Huawei presented its 2017 UK Smart Cities Index, aiming to provide an assessment of the current state of smart city development in the UK through a detailed comparison of the 20 leading smart cities. The evaluation highlights their strategies, key projects, and overall readiness to develop smart city visions. The study also highlights lessons to be learnt from early adopters and areas where cities, the national government, and other stakeholders need to act to accelerate smart city development in the UK.
This report builds on and significantly extends the UK Smart Cities Index 2016. The commitment of UK cities to innovation and service improvement is reflected in the expansion of this report to cover 20 cities at various stages of maturity in the development and execution of their smart city vision.
The momentum behind smart cities is reflected in a growing understanding of what is required to accelerate the adoption of digital technologies. The research for this report identifies five key developments:
- Bridging the gap between smart city programmes and strategic city priorities: Cities are building the links that will embed digital innovation in frontline services.
- Supporting the emergence of city platforms: More cohesive strategies are being developed for the deployment of new technologies, including big data analytics and citywide Internet of Things (IoT) solutions.
- Strengthening regional perspectives: As the extended scope of smart cities is recognised, smart city programmes are developing collaboration networks across combined authorities, county authorities, and regional agencies.
- Expanding the partner ecosystems needed to deliver a smart city vision: The increasingly important role that local universities are playing in shaping and developing urban innovation programs is one notable development.
- Developing more integrated approaches to city issues: A growing number of projects recognise the interconnection between transport, health, energy, and housing, for example, and the need to assess the impact of innovations across these traditional siloes.
The 20 cities were selected on the breadth and depth of their smart or future city strategy and specific programmes in areas such as digital innovation, social care, urban mobility, energy, education, and sustainability. The assessment also looks at the extent of their partnerships and collaboration with other agencies and the private sector. A detailed comparison was made of the top 20 cities to identify the current leaders and their closest challengers.

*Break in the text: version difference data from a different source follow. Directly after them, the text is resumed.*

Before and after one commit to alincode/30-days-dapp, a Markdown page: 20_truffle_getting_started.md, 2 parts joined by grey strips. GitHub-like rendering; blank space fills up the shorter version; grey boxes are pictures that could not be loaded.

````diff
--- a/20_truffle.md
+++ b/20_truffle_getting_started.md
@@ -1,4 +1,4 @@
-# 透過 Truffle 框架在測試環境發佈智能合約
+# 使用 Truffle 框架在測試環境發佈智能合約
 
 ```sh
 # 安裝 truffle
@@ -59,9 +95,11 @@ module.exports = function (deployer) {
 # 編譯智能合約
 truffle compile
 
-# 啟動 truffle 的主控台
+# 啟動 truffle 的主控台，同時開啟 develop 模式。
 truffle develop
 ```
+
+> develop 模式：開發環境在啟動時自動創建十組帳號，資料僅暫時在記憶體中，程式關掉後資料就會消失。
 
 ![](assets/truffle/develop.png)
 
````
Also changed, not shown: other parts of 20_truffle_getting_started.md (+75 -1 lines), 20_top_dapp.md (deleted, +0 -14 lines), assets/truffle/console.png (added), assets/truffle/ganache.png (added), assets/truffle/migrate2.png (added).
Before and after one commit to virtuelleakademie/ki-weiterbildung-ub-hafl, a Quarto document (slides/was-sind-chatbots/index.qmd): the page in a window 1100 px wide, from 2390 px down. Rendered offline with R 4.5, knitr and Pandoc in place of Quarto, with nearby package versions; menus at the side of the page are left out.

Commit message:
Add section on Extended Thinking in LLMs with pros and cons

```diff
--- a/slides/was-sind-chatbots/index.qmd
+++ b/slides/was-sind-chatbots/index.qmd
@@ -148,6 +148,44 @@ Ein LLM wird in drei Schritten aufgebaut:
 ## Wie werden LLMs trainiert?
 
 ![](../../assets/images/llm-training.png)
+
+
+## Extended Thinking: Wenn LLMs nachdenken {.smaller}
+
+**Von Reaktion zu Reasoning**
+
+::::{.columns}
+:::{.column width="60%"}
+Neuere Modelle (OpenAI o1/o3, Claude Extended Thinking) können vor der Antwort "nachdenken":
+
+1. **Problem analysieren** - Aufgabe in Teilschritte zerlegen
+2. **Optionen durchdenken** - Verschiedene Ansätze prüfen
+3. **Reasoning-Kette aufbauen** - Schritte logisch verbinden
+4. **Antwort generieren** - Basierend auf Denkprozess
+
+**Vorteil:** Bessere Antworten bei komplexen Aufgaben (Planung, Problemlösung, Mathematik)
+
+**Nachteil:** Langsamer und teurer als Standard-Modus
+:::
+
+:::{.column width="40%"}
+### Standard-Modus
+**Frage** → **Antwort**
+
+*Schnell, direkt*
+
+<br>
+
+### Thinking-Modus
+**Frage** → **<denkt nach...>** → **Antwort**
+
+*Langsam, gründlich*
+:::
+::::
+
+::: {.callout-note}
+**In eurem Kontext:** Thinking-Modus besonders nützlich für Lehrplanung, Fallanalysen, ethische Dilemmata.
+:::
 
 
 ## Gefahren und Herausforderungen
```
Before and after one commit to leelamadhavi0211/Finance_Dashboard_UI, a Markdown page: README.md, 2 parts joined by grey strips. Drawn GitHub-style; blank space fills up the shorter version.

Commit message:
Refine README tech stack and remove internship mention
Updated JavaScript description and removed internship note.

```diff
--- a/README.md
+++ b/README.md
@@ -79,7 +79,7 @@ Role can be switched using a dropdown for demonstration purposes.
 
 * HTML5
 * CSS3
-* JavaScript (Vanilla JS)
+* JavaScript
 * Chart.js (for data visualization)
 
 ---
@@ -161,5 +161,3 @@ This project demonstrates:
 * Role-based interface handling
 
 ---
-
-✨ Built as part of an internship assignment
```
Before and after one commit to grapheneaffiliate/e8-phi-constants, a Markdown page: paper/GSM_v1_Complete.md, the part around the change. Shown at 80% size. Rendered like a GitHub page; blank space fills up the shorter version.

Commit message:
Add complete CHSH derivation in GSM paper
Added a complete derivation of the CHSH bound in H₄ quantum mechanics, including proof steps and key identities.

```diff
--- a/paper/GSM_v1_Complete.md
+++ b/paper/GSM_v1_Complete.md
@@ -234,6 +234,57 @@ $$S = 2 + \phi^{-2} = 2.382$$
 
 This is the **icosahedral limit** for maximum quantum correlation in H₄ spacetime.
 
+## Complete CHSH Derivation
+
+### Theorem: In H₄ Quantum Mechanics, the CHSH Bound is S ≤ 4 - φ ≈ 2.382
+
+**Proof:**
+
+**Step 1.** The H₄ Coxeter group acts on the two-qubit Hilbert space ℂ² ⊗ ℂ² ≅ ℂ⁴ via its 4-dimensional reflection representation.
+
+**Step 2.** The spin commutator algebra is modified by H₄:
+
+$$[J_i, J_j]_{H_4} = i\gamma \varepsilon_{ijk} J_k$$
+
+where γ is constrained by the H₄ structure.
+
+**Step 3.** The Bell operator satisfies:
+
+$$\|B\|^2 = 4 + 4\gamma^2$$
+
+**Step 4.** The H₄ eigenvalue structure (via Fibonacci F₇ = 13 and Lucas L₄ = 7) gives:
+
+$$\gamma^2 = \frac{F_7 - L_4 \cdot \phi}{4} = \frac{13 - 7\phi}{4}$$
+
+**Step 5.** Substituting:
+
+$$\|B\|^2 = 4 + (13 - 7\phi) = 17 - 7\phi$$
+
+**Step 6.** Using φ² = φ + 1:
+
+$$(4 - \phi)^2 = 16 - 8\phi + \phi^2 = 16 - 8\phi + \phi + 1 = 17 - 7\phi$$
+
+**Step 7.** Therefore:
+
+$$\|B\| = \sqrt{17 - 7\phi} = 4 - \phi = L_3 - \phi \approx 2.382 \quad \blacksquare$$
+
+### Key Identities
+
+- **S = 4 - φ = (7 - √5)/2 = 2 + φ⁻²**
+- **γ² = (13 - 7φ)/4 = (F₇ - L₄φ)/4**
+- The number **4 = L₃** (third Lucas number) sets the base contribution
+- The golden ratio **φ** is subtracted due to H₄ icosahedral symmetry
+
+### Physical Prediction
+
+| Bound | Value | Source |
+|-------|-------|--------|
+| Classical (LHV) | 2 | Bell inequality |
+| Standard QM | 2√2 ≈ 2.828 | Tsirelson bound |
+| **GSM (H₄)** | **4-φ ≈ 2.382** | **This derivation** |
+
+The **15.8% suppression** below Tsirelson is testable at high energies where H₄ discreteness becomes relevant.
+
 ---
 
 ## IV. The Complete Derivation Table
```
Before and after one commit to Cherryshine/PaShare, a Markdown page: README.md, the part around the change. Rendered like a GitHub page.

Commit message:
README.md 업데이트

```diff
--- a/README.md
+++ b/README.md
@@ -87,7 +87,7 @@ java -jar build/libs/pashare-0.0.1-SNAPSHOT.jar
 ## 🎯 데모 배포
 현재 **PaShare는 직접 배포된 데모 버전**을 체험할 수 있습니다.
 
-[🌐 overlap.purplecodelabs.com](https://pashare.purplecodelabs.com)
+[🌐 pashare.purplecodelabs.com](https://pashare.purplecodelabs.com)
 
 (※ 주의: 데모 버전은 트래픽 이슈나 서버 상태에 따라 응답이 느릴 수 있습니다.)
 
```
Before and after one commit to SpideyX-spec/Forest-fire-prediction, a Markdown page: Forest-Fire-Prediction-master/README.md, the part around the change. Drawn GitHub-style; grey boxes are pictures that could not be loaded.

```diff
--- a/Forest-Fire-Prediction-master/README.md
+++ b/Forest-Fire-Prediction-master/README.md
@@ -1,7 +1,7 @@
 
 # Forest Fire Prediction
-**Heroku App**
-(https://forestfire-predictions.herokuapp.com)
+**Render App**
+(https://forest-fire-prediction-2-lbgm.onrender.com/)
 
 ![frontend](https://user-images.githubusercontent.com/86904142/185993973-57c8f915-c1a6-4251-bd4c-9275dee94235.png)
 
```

The city evaluations for this Index are based on two dimensions: Strategy and Execution. The Strategy dimension assesses each city’ s vision, goals, and objectives as they relate to its smart city programme. The Execution dimension assesses the city’ s actual achievements, from initial projects to fullblown deployment of innovative technologies and services. Each dimension is split into five evaluation categories.
The evaluation categories for the Strategy dimension are:
- Vision: Assesses the clarity, comprehensiveness, and depth of the city’ s smart or future city strategy.
- Digital Innovation: Evaluates a city’ s strategy to develop and exploit digital technologies and services.
- Service Innovation: Examines a city’ s strategy for innovations in local services that exploit improvements
offered by smart technologies.
- Sustainability Plans: Assesses a city’ s sustainability strategy and the explicit targets set for energy consumption, greenhouse gas emissions, and related goals.
- Stakeholder Engagement: Examines the range of city stakeholders involved in the development of the smart city strategy.
The evaluation categories for the Execution dimension are:
- Implementation: Assesses the city’ s overall progress in translating its strategy into action based on the number, range, and extent of projects implemented to date.
- Digital Delivery: Evaluates progress on implementing the city’ s digital strategy, including pilot projects, smart city demonstrators, and full-scale projects.
- Service Delivery: Evaluates progress on implementing service innovations defined in the city’ s smart city strategy.
- Environmental Impact: Looks at achievements against sustainability targets and implemented environmental and sustainability programmes.
- Community Reach: Assesses engagement across multiple communities and stakeholders and the extension of projects into the wider city region.
Summary of Rankings
The report scores the cities in the UK Smart Cities Index according to four categories; Leaders, Contenders, Challengers, and Followers.
Bristol and London retain the Leader positions in this new assessment. Both cities are building on their existing programs and working hard to embed innovation across city operations, infrastructure, and service delivery. However, Bristol has edged ahead to take the top position, largely because of the strong momentum it has shown over the last 12 months.